Two polar bears stand upright while one seems to give a friendly wave to something in the distance. The two cubs were in fact watching another pair of cubs and their mother. Clinical pharmacist Laura Keene, 57, spotted the animals while visiting the Arctic National Wildlife Refuge in the northeastern reaches of Alaska.
“It was such a surreal moment when I saw that wave. Though I knew it was simply the cub moving to keep his balance as he stood upright, I pressed the shutter desperately hoping that I could capture that scene,” says Laura Keene, 57, clinical pharmacist and amateur photographer from Mason, Ohio.
Bears gather on the barrier islands of Kaktovik in northern Alaska every autumn to look for leftovers from whaling by Inupiat inuits before the Beaufort Sea freezes and they move on to hunt seal. However, as Keene notes, “adult [polar bear] males have been known to attack and kill young bears, so the moms were protectively monitoring activity.”
By the numbers: 6

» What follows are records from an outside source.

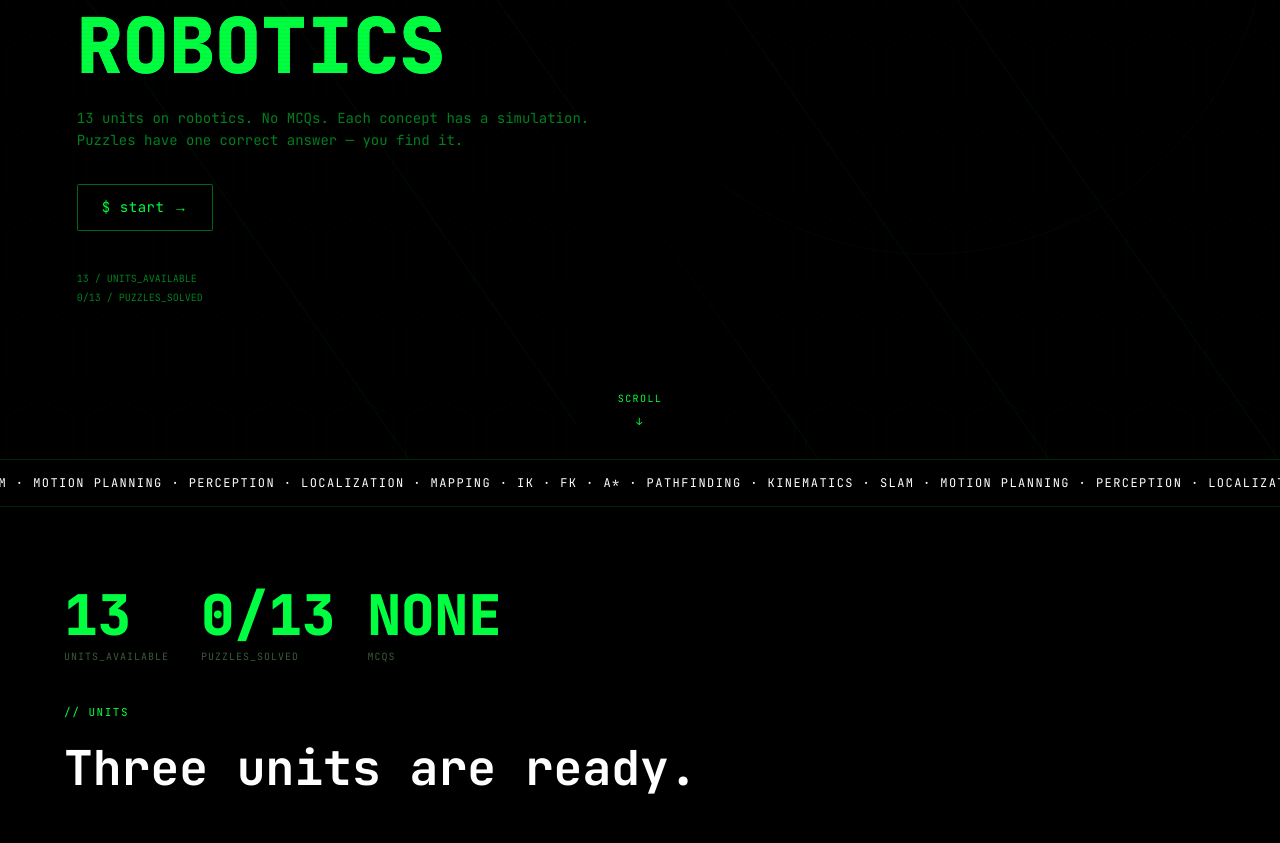
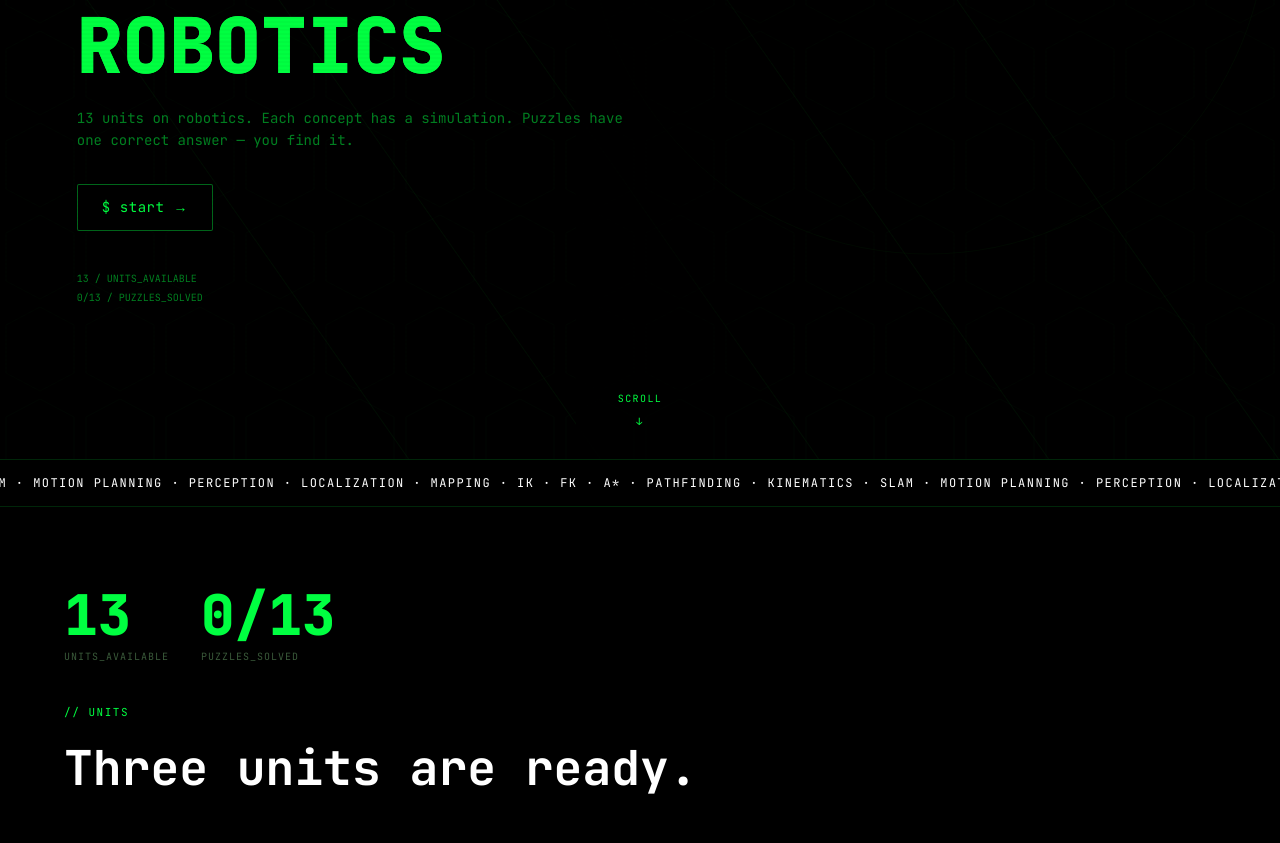
Before and after one commit to RaphaelKhalid/robotics-instructional, a Next.js app: page / in a window 1280 px wide. Shown: the part 401-1244 px from the top of the page. Built offline with nearby package versions, Linux system fonts and the light colour scheme.

Commit message:
Remove MCQS stat and copy from homepage

```diff
--- a/src/app/page.tsx
+++ b/src/app/page.tsx
@@ -564,7 +564,7 @@ export default function Dashboard() {
             fontFamily: MONO, fontSize: 14, color: 'rgba(0,255,65,0.5)',
             marginTop: 20, lineHeight: 1.6,
           }}>
-            13 units on robotics. No MCQs. Each concept has a simulation. Puzzles have one correct answer — you find it.
+            13 units on robotics. Each concept has a simulation. Puzzles have one correct answer — you find it.
           </p>
 
           <button
@@ -644,7 +644,6 @@ export default function Dashboard() {
           {[
             { value: String(AVAILABLE_UNITS.length), label: 'UNITS_AVAILABLE' },
             { value: `${solved}/${AVAILABLE_UNITS.length}`, label: 'PUZZLES_SOLVED' },
-            { value: 'NONE', label: 'MCQS' },
           ].map(s => (
             <div key={s.label} className="stat-chip" style={{
               opacity: 0, transform: 'translateY(30px)',
```
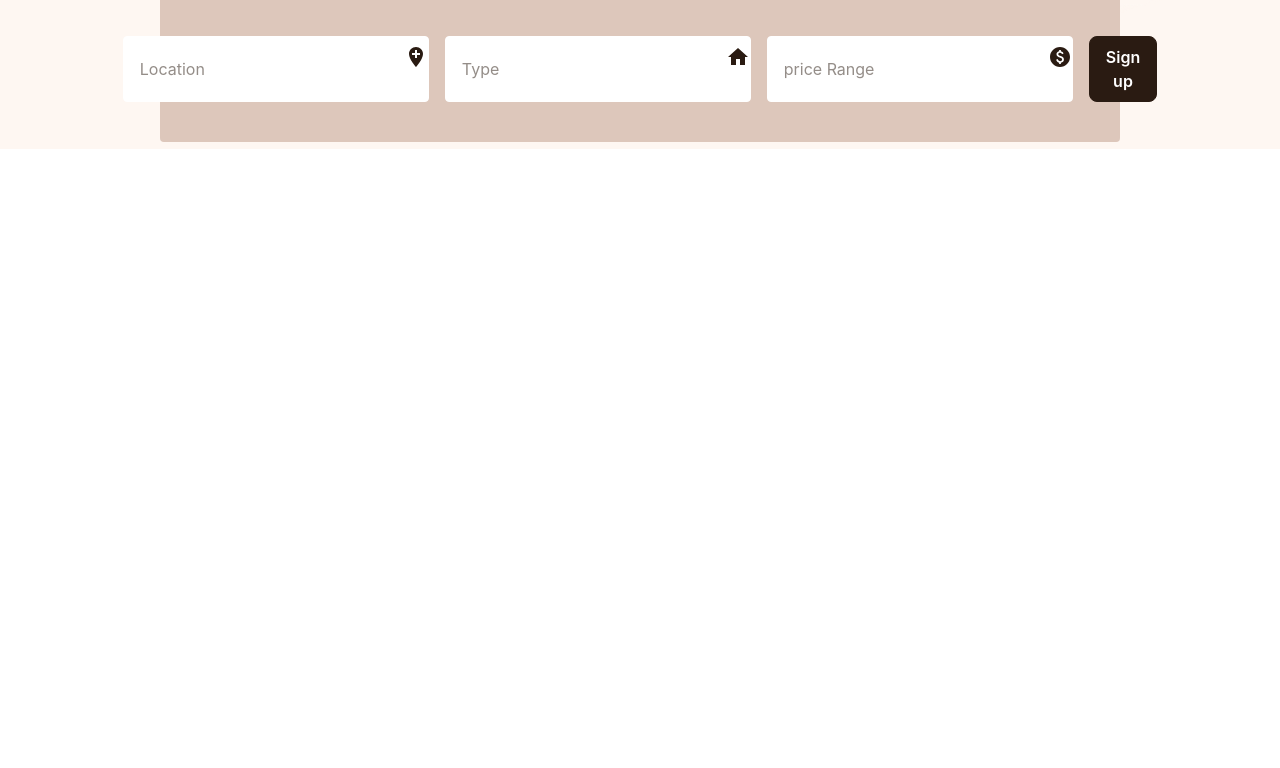
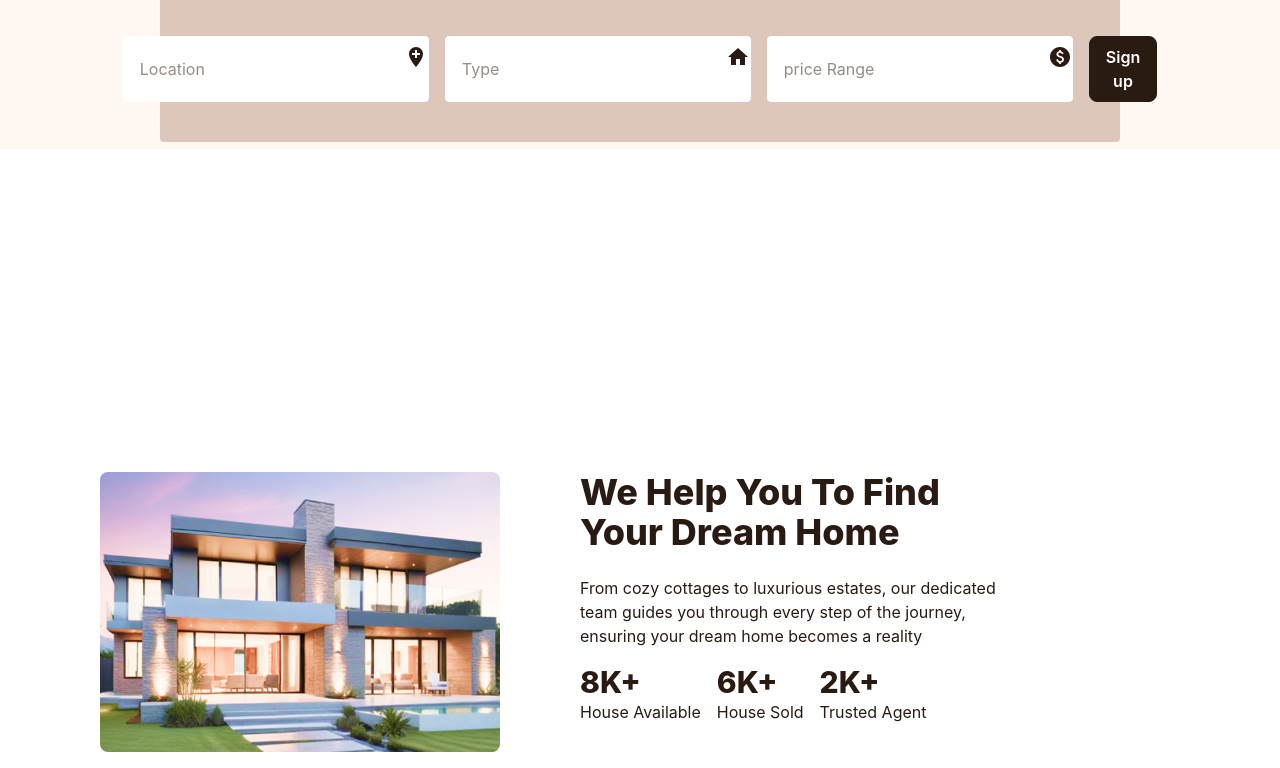
Before and after one commit to Jafar610/DreamHome, a React app: page / in a window 1280 px wide. Shown: the part 626-1394 px from the top of the page. Before the commit the page ends 882 px from the top, so only its background shows below. Built offline with nearby package versions, Linux system fonts and the light colour scheme; the HTML template or start-up script is replaced by a standard one.

Commit message:
AboutUs page is added

```diff
--- a/src/App.jsx
+++ b/src/App.jsx
@@ -1,3 +1,4 @@
+import AboutUs from "./Components/AboutUs/AboutUs"
 import Header from "./Components/Header/Header"
 import Hero from "./Components/Hero/Hero"
 
@@ -9,6 +10,7 @@ function App() {
     <>
       <Header />
       <Hero/>
+      <AboutUs/>
     </>
   )
 }
--- /dev/null
+++ b/src/Components/AboutUs/AboutUs.jsx
@@ -0,0 +1,41 @@
+import React from "react";
+import homeImg from "../../assets/img/luxury_and_rich_home.png";
+function AboutUs() {
+  return (
+    <>
+      <div className="w-full bg-[#ffffff] mt-50">
+        <div className="flex justify-center align-center gap-20 py-4 px-20 text-[#2A1B12]">
+          <div className="">
+            <img src={homeImg} alt="" className="w-[400px] h-auto rounded-lg" />
+          </div>
+          <div className="w-[600px] ">
+            <h1 className="text-4xl font-extrabold pb-4">We Help You To Find <br /> Your Dream Home</h1>
+            <p className="w-[450px] py-2  ">
+              From cozy cottages to luxurious estates, our dedicated team guides
+              you through every step of the journey, ensuring your dream home
+              becomes a reality
+            </p>
+
+            <div className="flex justify-start align-center gap-4 py-2">
+                <div>
+                    <p className="text-3xl font-extrabold">8K+</p>
+                    <p>House Available</p>
+                </div>
+                <div>
+                    <p className="text-3xl font-extrabold">6K+</p>
+                    <p>House Sold</p>
+                </div>
+                <div>
+                    <p className="text-3xl font-extrabold">2K+</p>
+                    <p>Trusted Agent</p>
+                </div>
+            </div>
+
+          </div>
+        </div>
+      </div>
+    </>
+  );
+}
+
+export default AboutUs;
--- a/src/Components/Filter/Filter.jsx
+++ /dev/null
@@ -1,9 +0,0 @@
-import React from 'react'
-
-function Filter() {
-  return (
-    <div>Filter</div>
-  )
-}
-
-export default Filter
```
Also changed, not shown: src/assets/img/luxury_and_rich_home.png (added).
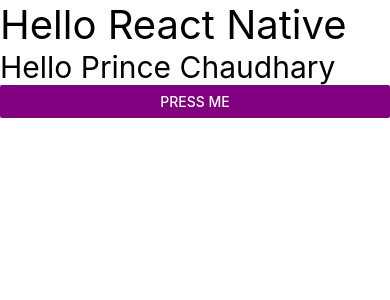
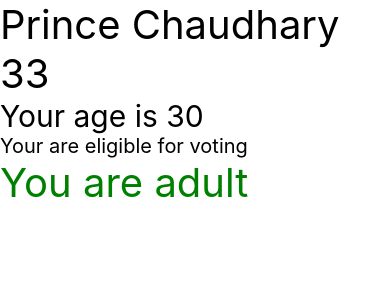
Before and after one commit to princechaudhary874/Android_Development, a React Native app: screen / in a window 390 px wide. Shown: the top 300 px of the page. Built offline with nearby package versions, Linux system fonts and the light colour scheme.

Commit message:
use of jsx

```diff
--- a/App.tsx
+++ b/App.tsx
@@ -1,19 +1,32 @@
-import React from "react";
-import{
-  View,
-  Text,
-  Button
-}from 'react-native';
+import React from 'react';
+import {View, Text} from 'react-native';
+import {Colors} from 'react-native/Libraries/NewAppScreen';
 
-const App=()=>{
-  return(
+const App = () => {
+  // learning about jsx(-power house of react-native mainly used to put html and js or ts together)
+  const fName = 'Prince';
+  const lName = 'Chaudhary';
+  const Age = 30;
+  return (
     <View>
-    <Text style={{fontSize:40}}>Hello React Native</Text>
-    <Text style={{fontSize:30}}>Hello Prince Chaudhary</Text>
-    {/* button can also be created within self closing tag  but title must be included*/}
-    <Button title='Press Me' color={'purple'}/>
-  </View>
+      <Text style={{fontSize: 40}}>
+        {fName} {lName}
+      </Text>
+      <Text style={{fontSize: 40}}>{10 + 23}</Text>
+      <Text style={{fontSize: 30}}>
+        {Age === 30 ? 'Your age is 30 ' : 'Your age is not matching'}
+      </Text>
+      <Text style={{fontSize: 20}}>
+        {Age > 18
+          ? 'Your are eligible for voting '
+          : 'Your are not eligible for voting'}
+      </Text>
+      {Age < 20 ? (
+        <Text style={{fontSize: 40, color: 'red'}}>You are underage</Text>
+      ) : (
+        <Text style={{fontSize: 40, color: 'green'}}>You are adult</Text>
+      )}
+    </View>
   );
-
-}
+};
 export default App;
```
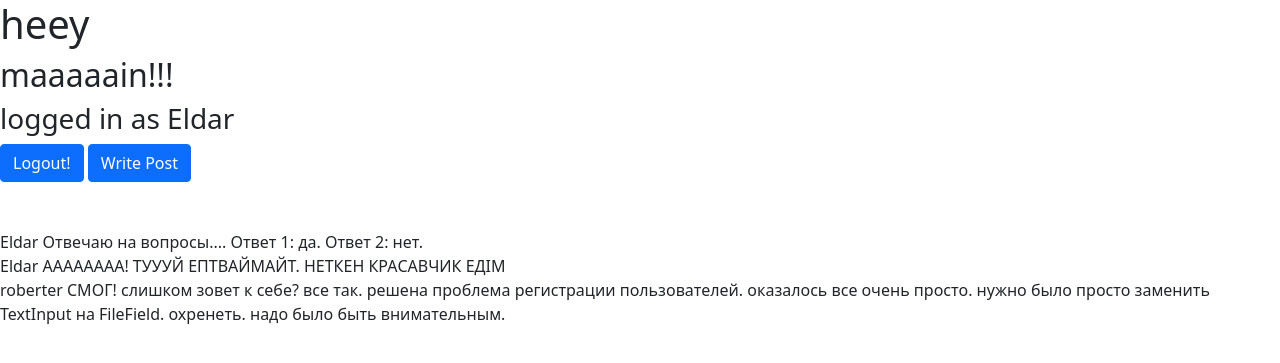
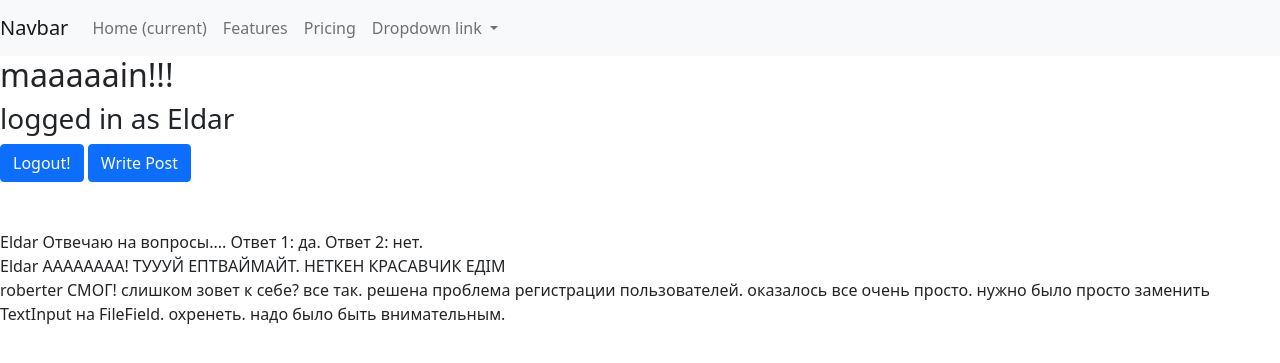
Before and after one commit to MyrzatayEldar/blog-app-django, a Django app: page /blog/main/ in a window 1280 px wide. Shown: the top 363 px of the page. Run offline with Django 4.2, Linux system fonts and the light colour scheme; a user stored in the database is signed in; data comes from the database, SQL or seed files in the repository; both versions use the stored data as it was after the commit.

Commit message:
починил регистрацию. добавил навбар

```diff
--- a/dar_blog/blog/templates/blog/base.html
+++ b/dar_blog/blog/templates/blog/base.html
@@ -1,4 +1,5 @@
 <!DOCTYPE html>
+{% load static %}
 <html lang="en">
 <head>
     <meta charset="UTF-8">
@@ -8,10 +9,38 @@
     <script src="https://cdn.jsdelivr.net/npm/bootstrap@5.0.2/dist/js/bootstrap.bundle.min.js" integrity="sha384-MrcW6ZMFYlzcLA8Nl+NtUVF0sA7MsXsP1UyJoMp4YLEuNSfAP+JcXn/tWtIaxVXM" crossorigin="anonymous"></script>
     <script src="https://cdn.jsdelivr.net/npm/@popperjs/core@2.9.2/dist/umd/popper.min.js" integrity="sha384-IQsoLXl5PILFhosVNubq5LC7Qb9DXgDA9i+tQ8Zj3iwWAwPtgFTxbJ8NT4GN1R8p" crossorigin="anonymous"></script>
     <script src="https://cdn.jsdelivr.net/npm/bootstrap@5.0.2/dist/js/bootstrap.min.js" integrity="sha384-cVKIPhGWiC2Al4u+LWgxfKTRIcfu0JTxR+EQDz/bgldoEyl4H0zUF0QKbrJ0EcQF" crossorigin="anonymous"></script>
-
+    <link rel="shortcut icon" href="{% static 'blog/images/main.png' %}">
 </head>
 <body>
-<h1>heey</h1>
+<nav class="navbar navbar-expand-lg navbar-light bg-light">
+  <a class="navbar-brand" href="#">Navbar</a>
+  <button class="navbar-toggler" type="button" data-toggle="collapse" data-target="#navbarNavDropdown" aria-controls="navbarNavDropdown" aria-expanded="false" aria-label="Toggle navigation">
+    <span class="navbar-toggler-icon"></span>
+  </button>
+  <div class="collapse navbar-collapse" id="navbarNavDropdown">
+    <ul class="navbar-nav">
+      <li class="nav-item active">
+        <a class="nav-link" href="#">Home <span class="sr-only">(current)</span></a>
+      </li>
+      <li class="nav-item">
+        <a class="nav-link" href="#">Features</a>
+      </li>
+      <li class="nav-item">
+        <a class="nav-link" href="#">Pricing</a>
+      </li>
+      <li class="nav-item dropdown">
+        <a class="nav-link dropdown-toggle" href="#" id="navbarDropdownMenuLink" role="button" data-toggle="dropdown" aria-haspopup="true" aria-expanded="false">
+          Dropdown link
+        </a>
+        <div class="dropdown-menu" aria-labelledby="navbarDropdownMenuLink">
+          <a class="dropdown-item" href="#">Action</a>
+          <a class="dropdown-item" href="#">Another action</a>
+          <a class="dropdown-item" href="#">Something else here</a>
+        </div>
+      </li>
+    </ul>
+  </div>
+</nav>
 {% block content %}
 {% endblock content %}
 </body>
--- a/dar_blog/blog/templates/blog/main.html
+++ b/dar_blog/blog/templates/blog/main.html
@@ -3,7 +3,9 @@
 {{ title }}
 {% endblock %}
 {% load static %}
+{% block style %}
 
+{% endblock style %}
 {% block content %}
 <h2>maaaaain!!!</h2>
 <h3> logged in as {{ request.user }} </h3>
--- a/dar_blog/blog/templates/blog/registration.html
+++ b/dar_blog/blog/templates/blog/registration.html
@@ -78,7 +78,7 @@
                   <div class="d-flex justify-content-center mx-4 mb-3 mb-lg-4">
                     <button type="submit" class="btn btn-primary btn-lg">Register</button>
                   </div>
-
+                  <a href="{% url 'login' %}" class="link-success">Уже есть аккаунт?</a>
                 </form>
 
               </div>
--- a/dar_blog/blog/views.py
+++ b/dar_blog/blog/views.py
@@ -27,7 +27,8 @@ def login_view(request):
 @login_required(login_url='/')
 def main(request):
     posts = Post.objects.all()
-    return render(request, 'blog/main.html', {'title': 'Main page', 'posts': posts})
+    user = request.user
+    return render(request, 'blog/main.html', {'title': f'{user}\'s page', 'posts': posts})
 
 
 def register_user(request):
```
Also changed, not shown: dar_blog/blog/forms.py (+5 -3 lines), dar_blog/blog/static/blog/images/main.png (added), dar_blog/db.sqlite3, dar_blog/media/post_pictures/20200219_201512.jpg (added), dar_blog/media/user_pictures/20200119_161644.jpg (added).
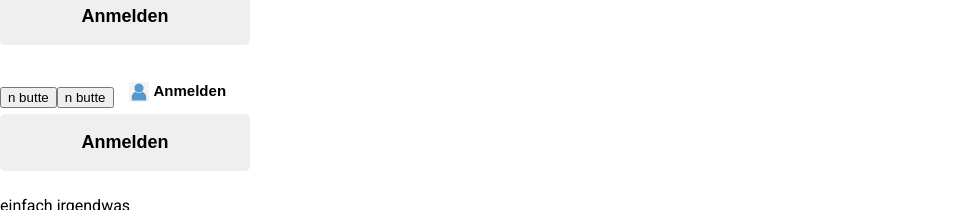
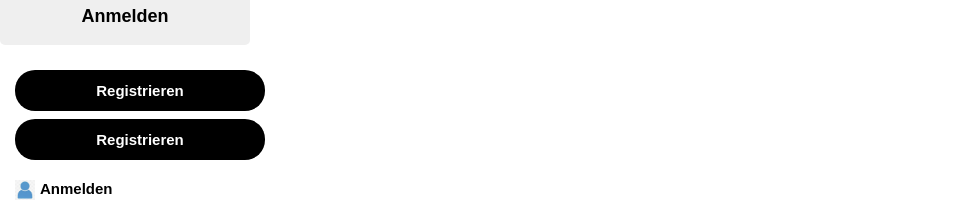
Before and after one commit to NiklasBoost/UberEatsCopy, a React (Vite) app: page / in a window 1280 px wide. Shown: the part 221-431 px from the top of the page, without its empty margins (0-954 px from the left). Built offline with nearby package versions, Linux system fonts and the light colour scheme.

Commit message:
Register jsx code added

```diff
--- a/src/components/common/Buttons.tsx
+++ b/src/components/common/Buttons.tsx
@@ -16,6 +16,15 @@ export function SignInButton() {
   )
 }
 
+//Je nach Komponentenverwendung, darf halt nur eine der beiden Klassen verwendet oder übergeben werden. Wie ich das genau anstelle, steht ja nicht nur bei dieser Komponente hier offen
 export function RegisterButton() {
-  return <button>n butte</button>
+  return (
+    <button
+      className="
+      sign-up-button
+      register-button
+    ">
+      Registrieren
+    </button>
+  )
 }
```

Keene and her expedition team spent six hours per day watching and photographing the polar bears on a boat while dealing with temperatures as low as 25 degrees Fahrenheit. “[The polar bears’] behavior at the moment this photograph was taken differed from their usual playing or sleeping. They were all on alert, the mom was serious and anxious and the cubs curious and attentive,” said Keene.